Bottom Line: Obesity is now the third leading cause of preventable death in the US, accounting for 216,000 deaths annually and nearly 100 billion dollars in health care costs.Despite advancements in bariatric surgery, substantial weight regain and recurrence of the associated metabolic syndrome still occurs in almost 20-35% of patients over the long-term, necessitating the development of novel therapies.We will also briefly review ethical considerations for such an intervention, and discuss genetic secondary-obesity syndromes that may also benefit from DBS.

View Article: PubMed Central - HTML - PubMed

Affiliation: Department of Neurosurgery, Stanford University School of Medicine.

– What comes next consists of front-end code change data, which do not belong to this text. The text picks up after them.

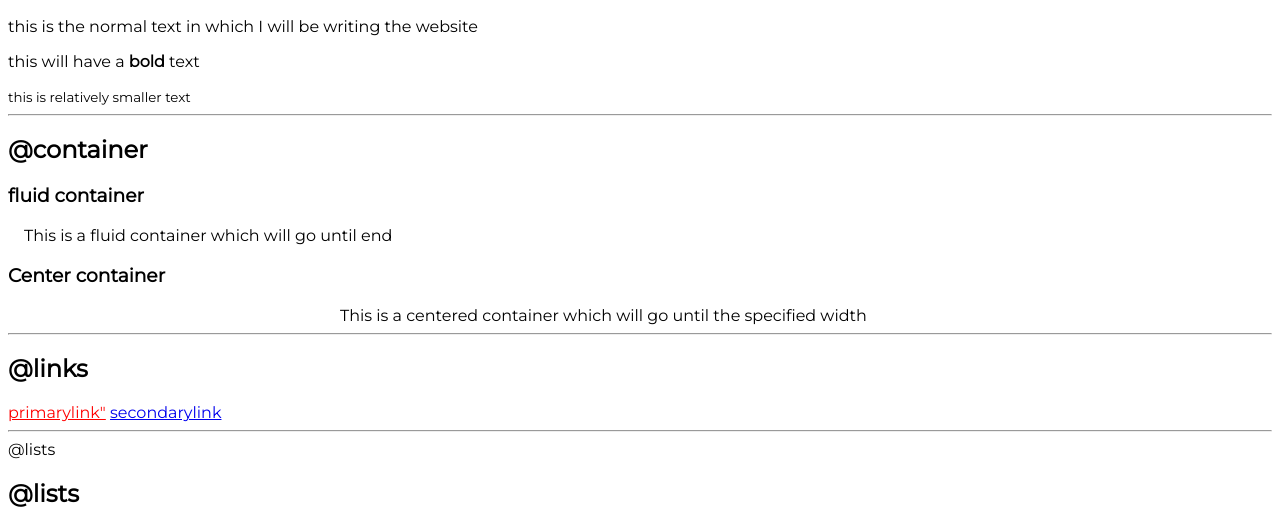
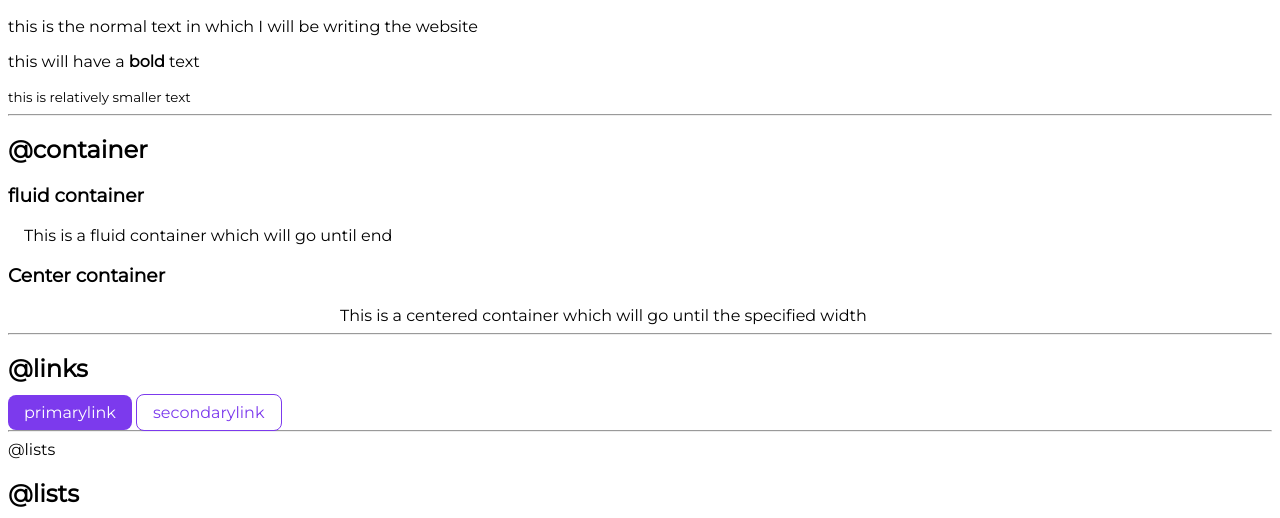
Before and after one commit to PrashantSomaniIIMI/HTML-CSS, a plain HTML site: page index.html in a window 1280 px wide. Shown: the part 282-800 px from the top of the page. Drawn offline with Linux system fonts and the light colour scheme.

Commit message:
links updated

```diff
--- a/index.html
+++ b/index.html
@@ -26,8 +26,8 @@
     <div class="container container-center">This is a centered container which will go until the specified width</div>
     <hr >
     <h2>@links</h2>
-    <a class="primary-link" href="/">primarylink"</a>
-    <a href="/">secondarylink</a>
+    <a class="link link_primary" href="/">primarylink</a>
+    <a class="link link_secondary"href="/">secondarylink</a>
     <hr >
     @lists
     <h2>@lists</h2>
--- a/style.css
+++ b/style.css
@@ -1,6 +1,6 @@
 @import url('https://fonts.googleapis.com/css2?family=Montserrat&display=swap');
 body{font-family: 'Montserrat', sans-serif;}
-:root {--primary-color: red;}
+:root {--primary-color: #7C3AED;}
 /**container**/
 
 .container{padding-left: 1rem;
@@ -9,4 +9,15 @@ body{font-family: 'Montserrat', sans-serif;}
 .container-center{max-width: 600px; margin: auto;
 }
 /**Links**/
-.primary-link {color: var(--primary-color);}
+.link {text-decoration: none;
+padding: 0.5rem 1rem;
+}
+.link_primary
+{background-color: var(--primary-color);
+    border-radius: 0.5rem;
+    color:white}
+.link_secondary
+{color: var(--primary-color);
+        border-radius: 0.5rem;
+        border: 1px solid var(--primary-color);
+    }
```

ABSTRACT
Obesity is now the third leading cause of preventable death in the US, accounting for 216,000 deaths annually and nearly 100 billion dollars in health care costs. Despite advancements in bariatric surgery, substantial weight regain and recurrence of the associated metabolic syndrome still occurs in almost 20-35% of patients over the long-term, necessitating the development of novel therapies. Our continually expanding knowledge of the neuroanatomic and neuropsychiatric underpinnings of obesity has led to increased interest in neuromodulation as a new treatment for obesity refractory to current medical, behavioral, and surgical therapies. Recent clinical trials of deep brain stimulation (DBS) in chronic cluster headache, Alzheimer's disease, and depression and obsessive-compulsive disorder have demonstrated the safety and efficacy of targeting the hypothalamus and reward circuitry of the brain with electrical stimulation, and thus provide the basis for a neuromodulatory approach to treatment-refractory obesity. In this study, we review the literature implicating these targets for DBS in the neural circuitry of obesity. We will also briefly review ethical considerations for such an intervention, and discuss genetic secondary-obesity syndromes that may also benefit from DBS. In short, we hope to provide the scientific foundation to justify trials of DBS for the treatment of obesity targeting these specific regions of the brain.

No MeSH data available.


Related in: MedlinePlus